Born in 1896 to a middle-class family in the city of Lerdo in the Durango State, Galindo came of age when Mexico was in chaos. Although the country had gained independence from Spain decades before, it was nonetheless experiencing the growing pains of a young nation. 

A series of revolutions from 1910 to 1920 left the country in near-constant civil unrest. Growing up in such an uncertain time made Galindo’s outlook inherently political. She studied accounting, shorthand, typing, and English at an industrial school in Chihuahua. 

It was at school that the activism bug first bit her. The story goes that she was enlisted to transcribe an inflammatory speech made by a local lawyer that was strongly against the then president, Porfirio Díaz. The city’s mayor instructed her to destroy all the speech copies, but, ever the rebel, Galindo secretly kept a copy for herself. She later widely distributed the copies as a form of resistance. From that point forward, she was an activist.

Galindo moved to Mexico City at the age of 15, and it was there that she fully blossomed into the feminist that history would remember her as. In Mexico City, she became even more involved in politics, joining a liberal club that supported presidential hopeful Venustiano Carranza, who was also strongly anti-Diaz. Impressed by her capabilities, Carranza offered Galindo a job as his private secretary. This position would eventually make her reach the highest political levels a woman could aim at the time.

Through her relationship with Carranza, whom she respected and admired, Galindo asserted her influence over his attitude towards specific policies. Apparently, at Galindo’s suggestion, Mexico’s laws permitted divorce and added the 1917 Law of Family Relations to the constitution, which diminished a husband’s control over his wife. 

She also used her influence with Carranza to convince him to let her submit a proposal for women’s equality to the Constituent Congress of 1917. Naturally, the all-male assembly was too threatened by the idea of gender equality, so the item was ultimately stricken from the final agenda. But Galindo’s willingness to push the envelope is a trait in itself worth celebrating. 

Believing in her core that women were just as entitled to hold political office as men were, Galindo decided to run for deputy of today’s 5th district of Mexico City. “Her main goal was a simple one: to lay down the foundation for women to decide and conduct elections for themselves,” Galindo’s biographer, Laura Orellana Trinidad, told Teen Vogue. “From her perspective, this benefited everyone as a whole.
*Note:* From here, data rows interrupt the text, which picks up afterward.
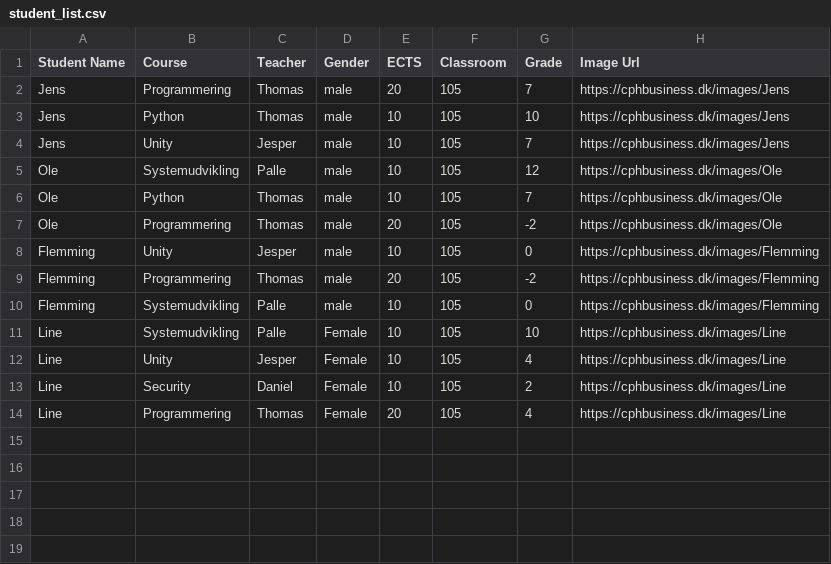
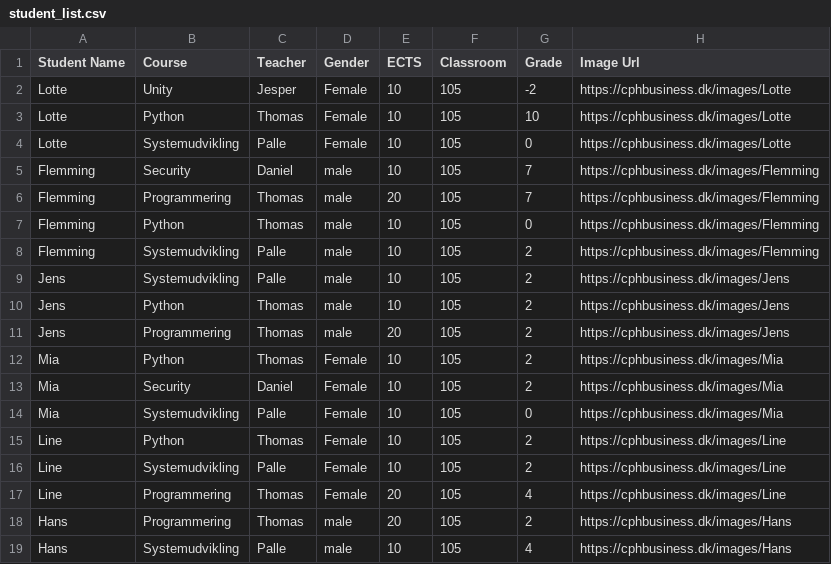
Before and after one commit to ariktwena/python_handin_template, a CSV file: student_list.csv, drawn as a sheet.

```diff
--- a/student_list.csv
+++ b/student_list.csv
@@ -1,14 +1,19 @@
 Student Name,Course,Teacher,Gender,ECTS,Classroom,Grade,Image Url
-Jens,Programmering,Thomas,male,20,105,7,https://cphbusiness.dk/images/Jens
-Jens,Python,Thomas,male,10,105,10,https://cphbusiness.dk/images/Jens
-Jens,Unity,Jesper,male,10,105,7,https://cphbusiness.dk/images/Jens
-Ole,Systemudvikling,Palle,male,10,105,12,https://cphbusiness.dk/images/Ole
-Ole,Python,Thomas,male,10,105,7,https://cphbusiness.dk/images/Ole
-Ole,Programmering,Thomas,male,20,105,-2,https://cphbusiness.dk/images/Ole
-Flemming,Unity,Jesper,male,10,105,0,https://cphbusiness.dk/images/Flemming
-Flemming,Programmering,Thomas,male,20,105,-2,https://cphbusiness.dk/images/Flemming
-Flemming,Systemudvikling,Palle,male,10,105,0,https://cphbusiness.dk/images/Flemming
-Line,Systemudvikling,Palle,Female,10,105,10,https://cphbusiness.dk/images/Line
-Line,Unity,Jesper,Female,10,105,4,https://cphbusiness.dk/images/Line
-Line,Security,Daniel,Female,10,105,2,https://cphbusiness.dk/images/Line
+Lotte,Unity,Jesper,Female,10,105,-2,https://cphbusiness.dk/images/Lotte
+Lotte,Python,Thomas,Female,10,105,10,https://cphbusiness.dk/images/Lotte
+Lotte,Systemudvikling,Palle,Female,10,105,0,https://cphbusiness.dk/images/Lotte
+Flemming,Security,Daniel,male,10,105,7,https://cphbusiness.dk/images/Flemming
+Flemming,Programmering,Thomas,male,20,105,7,https://cphbusiness.dk/images/Flemming
+Flemming,Python,Thomas,male,10,105,0,https://cphbusiness.dk/images/Flemming
+Flemming,Systemudvikling,Palle,male,10,105,2,https://cphbusiness.dk/images/Flemming
+Jens,Systemudvikling,Palle,male,10,105,2,https://cphbusiness.dk/images/Jens
+Jens,Python,Thomas,male,10,105,2,https://cphbusiness.dk/images/Jens
+Jens,Programmering,Thomas,male,20,105,2,https://cphbusiness.dk/images/Jens
+Mia,Python,Thomas,Female,10,105,2,https://cphbusiness.dk/images/Mia
+Mia,Security,Daniel,Female,10,105,2,https://cphbusiness.dk/images/Mia
+Mia,Systemudvikling,Palle,Female,10,105,0,https://cphbusiness.dk/images/Mia
+Line,Python,Thomas,Female,10,105,2,https://cphbusiness.dk/images/Line
+Line,Systemudvikling,Palle,Female,10,105,2,https://cphbusiness.dk/images/Line
 Line,Programmering,Thomas,Female,20,105,4,https://cphbusiness.dk/images/Line
+Hans,Programmering,Thomas,male,20,105,2,https://cphbusiness.dk/images/Hans
+Hans,Systemudvikling,Palle,male,10,105,4,https://cphbusiness.dk/images/Hans
```
Also changed, not shown: 2 other files.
She saw society as a singular organism in which every component had a good function in order to reach perfect[ion]. Hermila understood that female participation was necessary in the public sphere.”

Hermila launched her campaign for deputy that, to the surprise of many, went shockingly well. Some documents report that she won the popular vote in a surprise upset but was prohibited from holding office as a matter of law. Other reports claim that she came in fourth place out of 26 candidates. It didn’t matter. Hermila was happy to accept her defeat because winning had never been her intention.

Her intention, she stated, hadn’t been to win but to show women (and men, for that matter) that women were perfectly capable of running for political office. In fact, according to reports, she was happy to have lost because she believed that it was important for those with political ambitions to “know how to lose.” (Sounds like someone could learn by taking a page out of Galindo’s book, no?)

Unfortunately, Venustiano Carranza’s political career ended in chaos and death. In 1920, he was murdered in the Puebla State after failing to see-through his promises to help the poor and disenfranchised communities of Mexico. 

After Carranza’s death, Galindo married and permanently retired from political life. But her revolutionary feminist spirit continued to leave its mark long after her retirement. She will forever be remembered as the true embodiment of una mujer moderna.